EXERCISE:
Set down each line of the data exactly, but not the pictures.

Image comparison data
━━━━━━━━━━

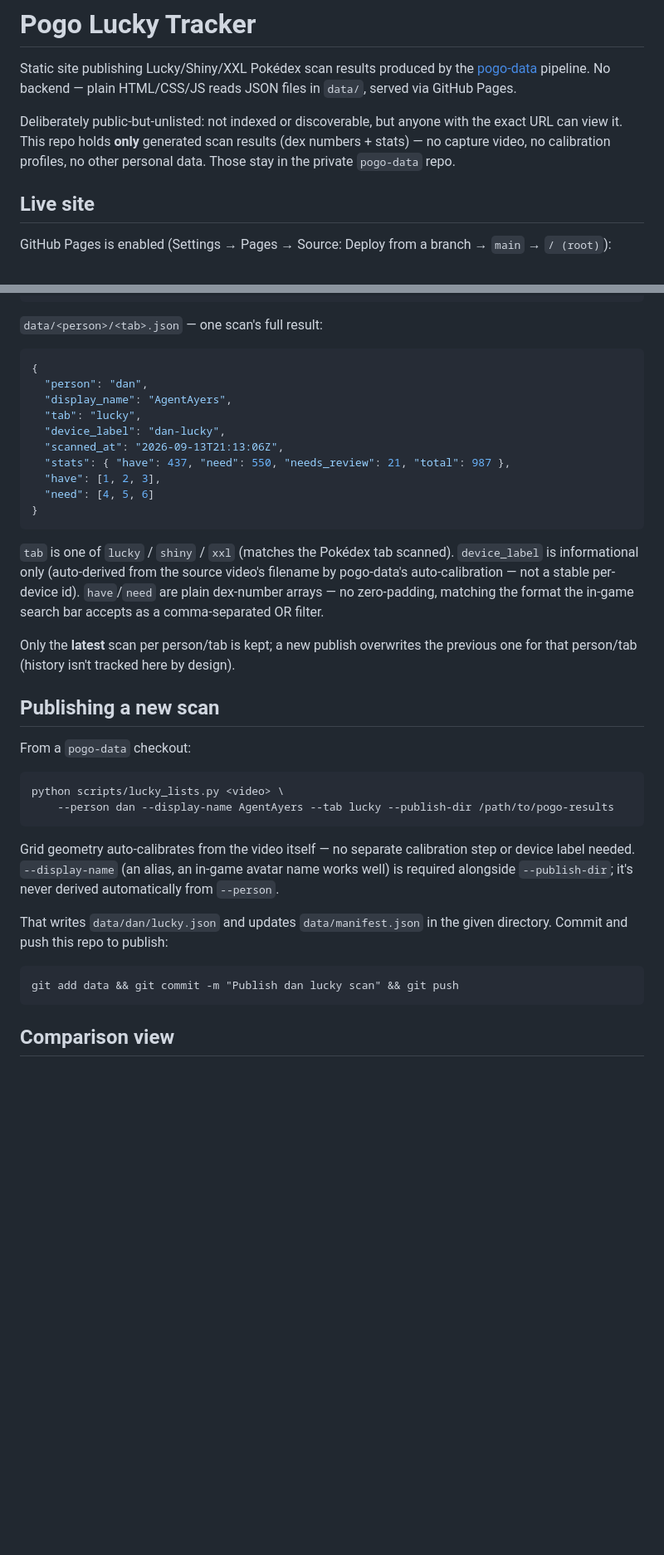
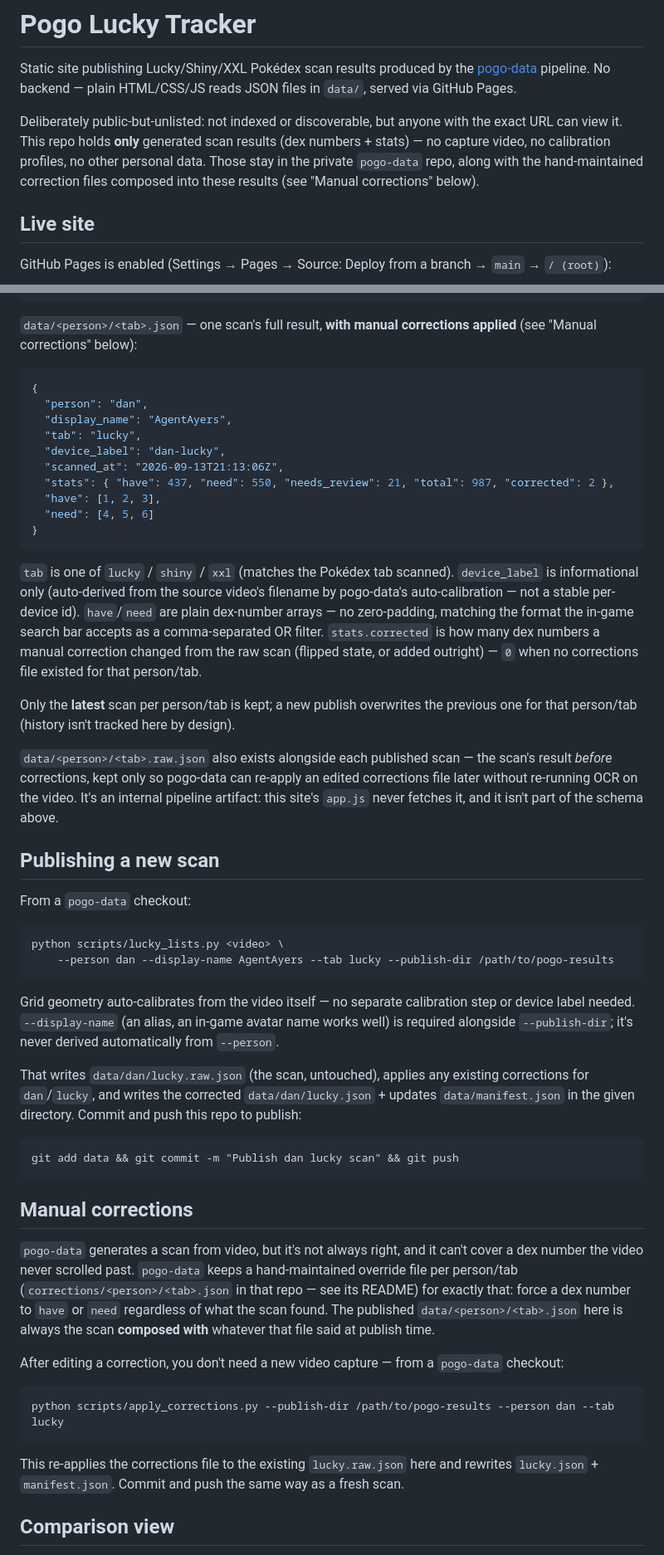
Before and after one commit to danwarddev/pogo-results, a Markdown page: README.md, 2 parts joined by grey strips. Shown at 83% size. Rendered like a GitHub page; blank space fills up the shorter version.

Commit message:
Document the manual corrections layer and raw.json artifact
pogo-data now publishes both data/<person>/<tab>.raw.json (the
untouched scan) and data/<person>/<tab>.json (the scan composed with
a hand-maintained corrections file from that repo, adding a
stats.corrected count). Document both in the data schema, and add a
Manual corrections section covering the correction-only republish
workflow (scripts/apply_corrections.py, no rescan needed).

````diff
--- a/README.md
+++ b/README.md
@@ -7,7 +7,9 @@ plain HTML/CSS/JS reads JSON files in `data/`, served via GitHub Pages.
 Deliberately public-but-unlisted: not indexed or discoverable, but anyone
 with the exact URL can view it. This repo holds **only** generated scan
 results (dex numbers + stats) — no capture video, no calibration profiles,
-no other personal data. Those stay in the private `pogo-data` repo.
+no other personal data. Those stay in the private `pogo-data` repo, along
+with the hand-maintained correction files composed into these results (see
+"Manual corrections" below).
 
 ## Live site
 
@@ -41,7 +43,8 @@ https://danwarddev.github.io/pogo-results/
 }
 ```
 
-`data/<person>/<tab>.json` — one scan's full result:
+`data/<person>/<tab>.json` — one scan's full result, **with manual
+corrections applied** (see "Manual corrections" below):
 
 ```json
 {
@@ -50,7 +53,7 @@ https://danwarddev.github.io/pogo-results/
   "tab": "lucky",
   "device_label": "dan-lucky",
   "scanned_at": "2026-09-13T21:13:06Z",
-  "stats": { "have": 437, "need": 550, "needs_review": 21, "total": 987 },
+  "stats": { "have": 437, "need": 550, "needs_review": 21, "total": 987, "corrected": 2 },
   "have": [1, 2, 3],
   "need": [4, 5, 6]
 }
@@ -61,9 +64,18 @@ https://danwarddev.github.io/pogo-results/
 filename by pogo-data's auto-calibration — not a stable per-device id).
 `have`/`need` are plain dex-number arrays — no zero-padding, matching the
 format the in-game search bar accepts as a comma-separated OR filter.
+`stats.corrected` is how many dex numbers a manual correction changed from
+the raw scan (flipped state, or added outright) — `0` when no corrections
+file existed for that person/tab.
 
 Only the **latest** scan per person/tab is kept; a new publish overwrites
 the previous one for that person/tab (history isn't tracked here by design).
+
+`data/<person>/<tab>.raw.json` also exists alongside each published scan —
+the scan's result *before* corrections, kept only so pogo-data can
+re-apply an edited corrections file later without re-running OCR on the
+video. It's an internal pipeline artifact: this site's `app.js` never
+fetches it, and it isn't part of the schema above.
 
 ## Publishing a new scan
 
@@ -79,12 +91,35 @@ calibration step or device label needed. `--display-name` (an alias, an
 in-game avatar name works well) is required alongside `--publish-dir`;
 it's never derived automatically from `--person`.
 
-That writes `data/dan/lucky.json` and updates `data/manifest.json` in the
-given directory. Commit and push this repo to publish:
+That writes `data/dan/lucky.raw.json` (the scan, untouched), applies any
+existing corrections for `dan`/`lucky`, and writes the corrected
+`data/dan/lucky.json` + updates `data/manifest.json` in the given
+directory. Commit and push this repo to publish:
 
 ```
 git add data && git commit -m "Publish dan lucky scan" && git push
 ```
+
+## Manual corrections
+
+`pogo-data` generates a scan from video, but it's not always right, and it
+can't cover a dex number the video never scrolled past. `pogo-data` keeps a
+hand-maintained override file per person/tab
+(`corrections/<person>/<tab>.json` in that repo — see its README) for
+exactly that: force a dex number to `have` or `need` regardless of what the
+scan found. The published `data/<person>/<tab>.json` here is always the
+scan **composed with** whatever that file said at publish time.
+
+After editing a correction, you don't need a new video capture — from a
+`pogo-data` checkout:
+
+```
+python scripts/apply_corrections.py --publish-dir /path/to/pogo-results --person dan --tab lucky
+```
+
+This re-applies the corrections file to the existing `lucky.raw.json` here
+and rewrites `lucky.json` + `manifest.json`. Commit and push the same way
+as a fresh scan.
 
 ## Comparison view
 
````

━━━━━━━━━━

THE COMPLETED TASK:
Before and after one commit to danwarddev/pogo-results, a Markdown page: README.md, 2 parts joined by grey strips. Shown at 83% size. Rendered like a GitHub page; blank space fills up the shorter version.

Commit message:
Document the manual corrections layer and raw.json artifact
pogo-data now publishes both data/<person>/<tab>.raw.json (the
untouched scan) and data/<person>/<tab>.json (the scan composed with
a hand-maintained corrections file from that repo, adding a
stats.corrected count). Document both in the data schema, and add a
Manual corrections section covering the correction-only republish
workflow (scripts/apply_corrections.py, no rescan needed).

````diff
--- a/README.md
+++ b/README.md
@@ -7,7 +7,9 @@ plain HTML/CSS/JS reads JSON files in `data/`, served via GitHub Pages.
 Deliberately public-but-unlisted: not indexed or discoverable, but anyone
 with the exact URL can view it. This repo holds **only** generated scan
 results (dex numbers + stats) — no capture video, no calibration profiles,
-no other personal data. Those stay in the private `pogo-data` repo.
+no other personal data. Those stay in the private `pogo-data` repo, along
+with the hand-maintained correction files composed into these results (see
+"Manual corrections" below).
 
 ## Live site
 
@@ -41,7 +43,8 @@ https://danwarddev.github.io/pogo-results/
 }
 ```
 
-`data/<person>/<tab>.json` — one scan's full result:
+`data/<person>/<tab>.json` — one scan's full result, **with manual
+corrections applied** (see "Manual corrections" below):
 
 ```json
 {
@@ -50,7 +53,7 @@ https://danwarddev.github.io/pogo-results/
   "tab": "lucky",
   "device_label": "dan-lucky",
   "scanned_at": "2026-09-13T21:13:06Z",
-  "stats": { "have": 437, "need": 550, "needs_review": 21, "total": 987 },
+  "stats": { "have": 437, "need": 550, "needs_review": 21, "total": 987, "corrected": 2 },
   "have": [1, 2, 3],
   "need": [4, 5, 6]
 }
@@ -61,9 +64,18 @@ https://danwarddev.github.io/pogo-results/
 filename by pogo-data's auto-calibration — not a stable per-device id).
 `have`/`need` are plain dex-number arrays — no zero-padding, matching the
 format the in-game search bar accepts as a comma-separated OR filter.
+`stats.corrected` is how many dex numbers a manual correction changed from
+the raw scan (flipped state, or added outright) — `0` when no corrections
+file existed for that person/tab.
 
 Only the **latest** scan per person/tab is kept; a new publish overwrites
 the previous one for that person/tab (history isn't tracked here by design).
+
+`data/<person>/<tab>.raw.json` also exists alongside each published scan —
+the scan's result *before* corrections, kept only so pogo-data can
+re-apply an edited corrections file later without re-running OCR on the
+video. It's an internal pipeline artifact: this site's `app.js` never
+fetches it, and it isn't part of the schema above.
 
 ## Publishing a new scan
 
@@ -79,12 +91,35 @@ calibration step or device label needed. `--display-name` (an alias, an
 in-game avatar name works well) is required alongside `--publish-dir`;
 it's never derived automatically from `--person`.
 
-That writes `data/dan/lucky.json` and updates `data/manifest.json` in the
-given directory. Commit and push this repo to publish:
+That writes `data/dan/lucky.raw.json` (the scan, untouched), applies any
+existing corrections for `dan`/`lucky`, and writes the corrected
+`data/dan/lucky.json` + updates `data/manifest.json` in the given
+directory. Commit and push this repo to publish:
 
 ```
 git add data && git commit -m "Publish dan lucky scan" && git push
 ```
+
+## Manual corrections
+
+`pogo-data` generates a scan from video, but it's not always right, and it
+can't cover a dex number the video never scrolled past. `pogo-data` keeps a
+hand-maintained override file per person/tab
+(`corrections/<person>/<tab>.json` in that repo — see its README) for
+exactly that: force a dex number to `have` or `need` regardless of what the
+scan found. The published `data/<person>/<tab>.json` here is always the
+scan **composed with** whatever that file said at publish time.
+
+After editing a correction, you don't need a new video capture — from a
+`pogo-data` checkout:
+
+```
+python scripts/apply_corrections.py --publish-dir /path/to/pogo-results --person dan --tab lucky
+```
+
+This re-applies the corrections file to the existing `lucky.raw.json` here
+and rewrites `lucky.json` + `manifest.json`. Commit and push the same way
+as a fresh scan.
 
 ## Comparison view
 
````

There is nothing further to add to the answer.